• The JC1 is among the easiest mono amps to integrate and live with in
your system for years on end without ever feeling the need to upgrade.
You could spend more without question, but how much more could you ask
for with your extra $20,000 in your amp budget?
• The JC1 sounds excellent with a wide variety of loudspeakers and
electronics, making it an ideal amp or basis for a cost-no-object
system that has yet to come to fruition.
• I'm not a big proponent of placing amps on the floor or on amp stands
near your loudspeakers, but the JC1s are amps worth showing off.
• Because of the JC1's relative affordability, for perhaps the first
time, a multi-channel or home theater enthusiast can reasonably
consider the idea of buying five JC1s for a truly killer set-up.
• The JC1 oozes sophistication and class, yet the binding posts and
inputs don't quite live up to the rest of the JC1's visual and
performance statement. While designed as a cost-no-object piece of kit,
clearly the designers had some budgetary constraints.
• The heat sinks are not razor-sharp the way they are on other amps.
However, due to their thin size, they are a touch more prone to bending
• While Parasound claims that the JC1, like other amps in the Halo
line, sound as good at power-up as it does with a few hours under its
belt, this is simply not true. The JC1 benefits from having at least
thirty minutes of warm-up before it really fires on all cylinders.
However, from a cold start, the JC1 sounds noticeably better than the
competition. Just keep in mind that, even at idle, the JC1 is going to
draw a fair amount of current from your AC and, at full tilt, is going
to impact your electric bill.
With a combined retail price of $6,000 ($3,000 each), Parasound JC1
monaural amplifiers are an absolute revelation. While every brand
brings some performance and/or feature to the table that makes them
unique, no amp is more well-rounded and complete than the JC1 for true
audiophile performance. The JC1 sounds better with a wider variety of
loudspeakers and/or source material than any amp I've encountered in
recent memory.

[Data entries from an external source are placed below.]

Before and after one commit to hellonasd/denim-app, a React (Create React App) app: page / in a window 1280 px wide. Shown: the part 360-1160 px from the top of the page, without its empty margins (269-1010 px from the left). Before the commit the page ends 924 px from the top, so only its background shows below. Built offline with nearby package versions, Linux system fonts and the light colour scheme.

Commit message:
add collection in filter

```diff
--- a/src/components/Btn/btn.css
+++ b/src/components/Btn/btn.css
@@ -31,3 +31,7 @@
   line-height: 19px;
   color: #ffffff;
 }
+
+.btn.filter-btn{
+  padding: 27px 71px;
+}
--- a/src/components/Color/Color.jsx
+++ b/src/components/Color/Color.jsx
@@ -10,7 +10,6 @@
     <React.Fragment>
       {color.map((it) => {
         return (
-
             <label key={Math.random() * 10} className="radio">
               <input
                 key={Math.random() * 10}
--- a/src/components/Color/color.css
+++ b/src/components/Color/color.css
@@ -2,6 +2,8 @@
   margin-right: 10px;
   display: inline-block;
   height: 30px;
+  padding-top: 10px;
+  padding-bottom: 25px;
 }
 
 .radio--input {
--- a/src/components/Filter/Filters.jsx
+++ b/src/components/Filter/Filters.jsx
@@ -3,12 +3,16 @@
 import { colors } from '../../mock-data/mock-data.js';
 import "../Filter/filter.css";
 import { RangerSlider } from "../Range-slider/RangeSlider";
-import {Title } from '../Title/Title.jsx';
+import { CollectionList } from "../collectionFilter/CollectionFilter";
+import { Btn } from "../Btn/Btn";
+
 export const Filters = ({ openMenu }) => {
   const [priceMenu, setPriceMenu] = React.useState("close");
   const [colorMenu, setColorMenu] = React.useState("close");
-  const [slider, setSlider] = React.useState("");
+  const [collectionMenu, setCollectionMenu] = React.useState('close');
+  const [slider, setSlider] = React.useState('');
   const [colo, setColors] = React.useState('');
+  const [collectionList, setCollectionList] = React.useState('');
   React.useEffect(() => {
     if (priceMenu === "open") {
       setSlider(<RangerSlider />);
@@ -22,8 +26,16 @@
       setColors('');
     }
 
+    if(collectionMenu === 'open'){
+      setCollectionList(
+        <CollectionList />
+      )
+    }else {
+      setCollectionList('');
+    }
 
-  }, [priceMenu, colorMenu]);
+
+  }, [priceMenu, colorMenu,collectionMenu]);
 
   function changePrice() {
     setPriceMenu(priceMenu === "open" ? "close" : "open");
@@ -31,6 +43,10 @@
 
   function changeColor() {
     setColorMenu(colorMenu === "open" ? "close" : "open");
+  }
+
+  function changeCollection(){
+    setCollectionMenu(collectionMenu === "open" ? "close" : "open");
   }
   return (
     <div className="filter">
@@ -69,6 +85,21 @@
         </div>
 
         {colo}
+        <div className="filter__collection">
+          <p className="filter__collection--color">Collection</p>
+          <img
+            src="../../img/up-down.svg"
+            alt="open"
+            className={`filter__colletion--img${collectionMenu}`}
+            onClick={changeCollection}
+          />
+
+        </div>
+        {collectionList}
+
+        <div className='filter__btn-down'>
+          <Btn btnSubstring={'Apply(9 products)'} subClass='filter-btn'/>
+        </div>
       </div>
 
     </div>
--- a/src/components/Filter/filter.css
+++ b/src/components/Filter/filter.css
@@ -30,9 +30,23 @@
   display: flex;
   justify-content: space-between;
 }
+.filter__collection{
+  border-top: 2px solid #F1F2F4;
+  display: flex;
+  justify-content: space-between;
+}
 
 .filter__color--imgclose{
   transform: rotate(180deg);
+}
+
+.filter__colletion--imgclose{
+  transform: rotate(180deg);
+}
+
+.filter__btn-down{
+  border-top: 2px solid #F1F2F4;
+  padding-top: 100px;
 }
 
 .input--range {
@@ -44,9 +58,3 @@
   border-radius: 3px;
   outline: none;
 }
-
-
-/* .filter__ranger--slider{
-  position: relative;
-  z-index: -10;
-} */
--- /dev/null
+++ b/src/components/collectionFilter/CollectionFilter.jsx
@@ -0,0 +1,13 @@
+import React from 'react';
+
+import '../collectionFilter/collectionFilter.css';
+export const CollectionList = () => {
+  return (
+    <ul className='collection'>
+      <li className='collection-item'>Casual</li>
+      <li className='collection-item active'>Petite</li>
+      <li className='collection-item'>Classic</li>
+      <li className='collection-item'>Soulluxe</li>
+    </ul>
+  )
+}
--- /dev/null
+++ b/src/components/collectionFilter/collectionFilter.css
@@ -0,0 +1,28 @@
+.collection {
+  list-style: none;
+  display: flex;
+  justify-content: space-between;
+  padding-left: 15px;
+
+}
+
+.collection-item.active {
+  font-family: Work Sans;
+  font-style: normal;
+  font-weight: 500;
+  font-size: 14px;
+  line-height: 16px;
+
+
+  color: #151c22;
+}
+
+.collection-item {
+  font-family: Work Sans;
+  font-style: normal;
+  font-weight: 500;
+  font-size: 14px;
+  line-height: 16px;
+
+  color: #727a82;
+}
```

It gets my unabashed endorsement and is among one of the
greatest amps ever produced. My only regret stemming from the JC1 is
that I sold my personal pair a few years ago to offset the cost of a